I know a lot people said Lilith or Frasier was there favorite character, but for me it was Diane.
Favorite Diane moments:
I love when Sam/Diane are telling each other what they don't like about each other (though the other thinks they do like), and Sam tells Diane that though she thinks he loves her yellow nighty, he tells her she looks like a big banana.
When Diane moves in with Frasier and she has a psychomatic allergic reaction living with him - she talks in the "voice". Diane asks why doesn't he make fun of her voice and Sam responds in her funny voice "I like to think I'm beneath that, Diane."
Diane makes fun of Sam for dating dumb woman in the episode when he is hitting on Brandee with "two E's"
When Sam proposes multiple times and Diane says the one line... "Well that wasn't very sincere..."
The football pool when Diane picks her teams based on team colors and drives Sam nuts
I get that. Frasier's pomposity was emphasized even more on his own show when he was going at with Niles, but on Cheers, it was meant to be more funny than anything. He was like the arrogant smart guy who liked being one of the guys, which made him more down to earth, even when he was getting on high horse at times.
Yep, Marty Crane was great!
The quality was dropping, but there was still plenty of great episodes those last few seasons. I think Woody's wedding holds up as one of the best five episodes in the show's entire history.
sad he passed recently i heard he and kelsey were very close
I guess I just prefer the way he comes off on Cheers than Fraiser not that I hate him on Frasier.
With sitcoms, they usually get 5-6 real quality years before things start to decline in the quality department.
Frasier pulling out his inner Sideshow Bob on Diane, lol
John Mahoney's acting was beyond superb ; it was *natural*. Every scene he was in, especially sincere dramatic ones, were magical.
This example starts at 0:57.

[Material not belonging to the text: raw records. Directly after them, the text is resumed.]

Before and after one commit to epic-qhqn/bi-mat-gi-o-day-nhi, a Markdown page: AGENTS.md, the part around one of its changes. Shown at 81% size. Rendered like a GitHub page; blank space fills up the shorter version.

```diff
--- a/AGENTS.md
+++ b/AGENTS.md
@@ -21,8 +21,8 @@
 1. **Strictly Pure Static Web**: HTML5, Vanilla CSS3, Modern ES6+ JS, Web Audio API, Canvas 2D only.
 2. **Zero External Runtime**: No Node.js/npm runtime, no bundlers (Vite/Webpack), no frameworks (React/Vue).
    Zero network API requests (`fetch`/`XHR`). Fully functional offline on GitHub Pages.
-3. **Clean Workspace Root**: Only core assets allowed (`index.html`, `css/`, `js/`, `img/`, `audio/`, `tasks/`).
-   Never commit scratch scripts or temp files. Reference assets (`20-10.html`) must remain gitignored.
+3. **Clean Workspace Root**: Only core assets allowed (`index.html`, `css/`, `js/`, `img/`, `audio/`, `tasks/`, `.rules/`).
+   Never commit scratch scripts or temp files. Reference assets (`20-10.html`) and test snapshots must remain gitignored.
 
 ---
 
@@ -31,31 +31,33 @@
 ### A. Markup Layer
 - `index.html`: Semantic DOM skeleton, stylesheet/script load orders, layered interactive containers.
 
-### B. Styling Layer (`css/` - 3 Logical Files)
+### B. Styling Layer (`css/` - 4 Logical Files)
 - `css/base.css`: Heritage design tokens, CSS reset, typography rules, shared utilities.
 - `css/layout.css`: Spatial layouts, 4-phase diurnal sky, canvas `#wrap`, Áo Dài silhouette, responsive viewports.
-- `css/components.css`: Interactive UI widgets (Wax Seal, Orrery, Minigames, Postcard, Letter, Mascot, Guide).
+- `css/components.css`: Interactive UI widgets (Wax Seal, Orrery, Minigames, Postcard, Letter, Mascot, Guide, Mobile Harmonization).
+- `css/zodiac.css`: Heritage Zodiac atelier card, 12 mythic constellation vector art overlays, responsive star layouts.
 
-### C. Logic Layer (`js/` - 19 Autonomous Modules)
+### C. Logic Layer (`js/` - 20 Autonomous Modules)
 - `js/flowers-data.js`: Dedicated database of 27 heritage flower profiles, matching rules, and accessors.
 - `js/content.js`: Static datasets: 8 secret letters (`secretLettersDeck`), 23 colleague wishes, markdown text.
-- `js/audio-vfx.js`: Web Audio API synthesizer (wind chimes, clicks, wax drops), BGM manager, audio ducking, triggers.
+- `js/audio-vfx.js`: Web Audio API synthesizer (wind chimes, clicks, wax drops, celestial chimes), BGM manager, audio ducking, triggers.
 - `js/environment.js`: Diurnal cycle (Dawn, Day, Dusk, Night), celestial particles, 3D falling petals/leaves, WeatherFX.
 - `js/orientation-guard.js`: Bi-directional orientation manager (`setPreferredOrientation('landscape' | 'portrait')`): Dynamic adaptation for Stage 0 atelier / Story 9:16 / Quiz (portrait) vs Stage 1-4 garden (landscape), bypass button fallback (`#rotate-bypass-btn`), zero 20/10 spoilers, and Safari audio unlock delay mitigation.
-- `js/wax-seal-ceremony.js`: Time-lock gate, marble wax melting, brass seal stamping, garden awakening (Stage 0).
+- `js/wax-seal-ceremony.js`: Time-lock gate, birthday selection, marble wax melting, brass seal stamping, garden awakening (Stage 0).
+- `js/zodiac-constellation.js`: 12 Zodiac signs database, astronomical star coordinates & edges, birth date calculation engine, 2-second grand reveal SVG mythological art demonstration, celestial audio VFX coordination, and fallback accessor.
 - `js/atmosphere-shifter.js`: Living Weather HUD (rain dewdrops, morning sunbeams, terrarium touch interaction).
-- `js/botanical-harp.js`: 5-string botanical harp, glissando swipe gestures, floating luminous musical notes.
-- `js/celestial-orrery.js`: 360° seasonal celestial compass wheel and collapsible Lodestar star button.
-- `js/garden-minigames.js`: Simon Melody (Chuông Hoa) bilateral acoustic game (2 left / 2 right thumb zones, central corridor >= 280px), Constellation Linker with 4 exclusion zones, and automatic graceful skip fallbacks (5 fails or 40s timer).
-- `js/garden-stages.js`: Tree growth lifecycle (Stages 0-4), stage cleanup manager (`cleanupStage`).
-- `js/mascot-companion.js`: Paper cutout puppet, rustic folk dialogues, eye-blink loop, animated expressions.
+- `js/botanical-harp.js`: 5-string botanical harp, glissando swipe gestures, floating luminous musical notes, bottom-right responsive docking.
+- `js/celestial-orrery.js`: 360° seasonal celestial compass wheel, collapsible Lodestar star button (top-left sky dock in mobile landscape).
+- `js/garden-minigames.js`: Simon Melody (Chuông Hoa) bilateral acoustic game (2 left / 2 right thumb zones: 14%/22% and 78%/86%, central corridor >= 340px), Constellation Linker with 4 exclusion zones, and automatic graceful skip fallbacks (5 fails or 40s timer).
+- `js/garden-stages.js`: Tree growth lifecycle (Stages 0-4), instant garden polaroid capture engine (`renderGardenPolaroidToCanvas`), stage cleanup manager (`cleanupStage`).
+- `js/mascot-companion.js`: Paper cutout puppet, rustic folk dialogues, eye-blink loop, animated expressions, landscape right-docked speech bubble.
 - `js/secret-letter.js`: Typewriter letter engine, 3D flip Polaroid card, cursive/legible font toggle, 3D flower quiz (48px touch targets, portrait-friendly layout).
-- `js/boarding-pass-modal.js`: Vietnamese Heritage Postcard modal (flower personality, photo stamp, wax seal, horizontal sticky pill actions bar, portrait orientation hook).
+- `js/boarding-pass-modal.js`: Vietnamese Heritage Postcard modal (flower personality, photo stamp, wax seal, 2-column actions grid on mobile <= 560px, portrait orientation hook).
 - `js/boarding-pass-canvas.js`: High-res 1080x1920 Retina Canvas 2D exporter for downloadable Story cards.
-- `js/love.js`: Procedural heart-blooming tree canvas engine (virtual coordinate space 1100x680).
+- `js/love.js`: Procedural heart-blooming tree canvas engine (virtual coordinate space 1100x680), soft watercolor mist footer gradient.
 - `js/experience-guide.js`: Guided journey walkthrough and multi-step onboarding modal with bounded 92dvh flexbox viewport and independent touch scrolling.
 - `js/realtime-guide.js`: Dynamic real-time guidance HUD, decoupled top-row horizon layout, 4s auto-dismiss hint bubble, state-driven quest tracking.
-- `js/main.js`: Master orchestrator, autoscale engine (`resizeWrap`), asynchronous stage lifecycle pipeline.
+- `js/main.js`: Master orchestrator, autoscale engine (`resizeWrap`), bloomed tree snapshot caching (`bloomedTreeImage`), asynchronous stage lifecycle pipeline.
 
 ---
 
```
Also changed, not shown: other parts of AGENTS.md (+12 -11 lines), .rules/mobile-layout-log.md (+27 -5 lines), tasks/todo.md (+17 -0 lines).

Show me an actor on a sitcom who can act this sincere and natural with those rhythms today! The answer is none. That's not the style, anymore. It's hyped up snappy quick pace nonsense. I prefer this and always will. Mahoney's acting constantly wows me.
That scene contains what I often call the best one-liner in sitcom history..."Gee, I'll try." Such a simple line, but the context and Grammar's delivery make it legendary. And the crowd's load roar just emphasizes how great it was.
Some people on here are already mentioning John Mahoney and Frasier, and it’s okay to detour over to that show.
Before Frasier, John Mahoney made a strong impression on me via key supporting roles in couple of late-1980s films:
Say Anything - father of Diane Court (Ione Skye)
Moonstruck - Perry the college professor who repeatedly dates young students from his class before getting dumped after treating them condescendingly
I didn't recognize him at first on Frasier. He really nailed that role, too. It's a shame he never won an Emmy. I guess he was overshadowed by David Hyde Pierce, who was nominated eleven straight years, and won four times.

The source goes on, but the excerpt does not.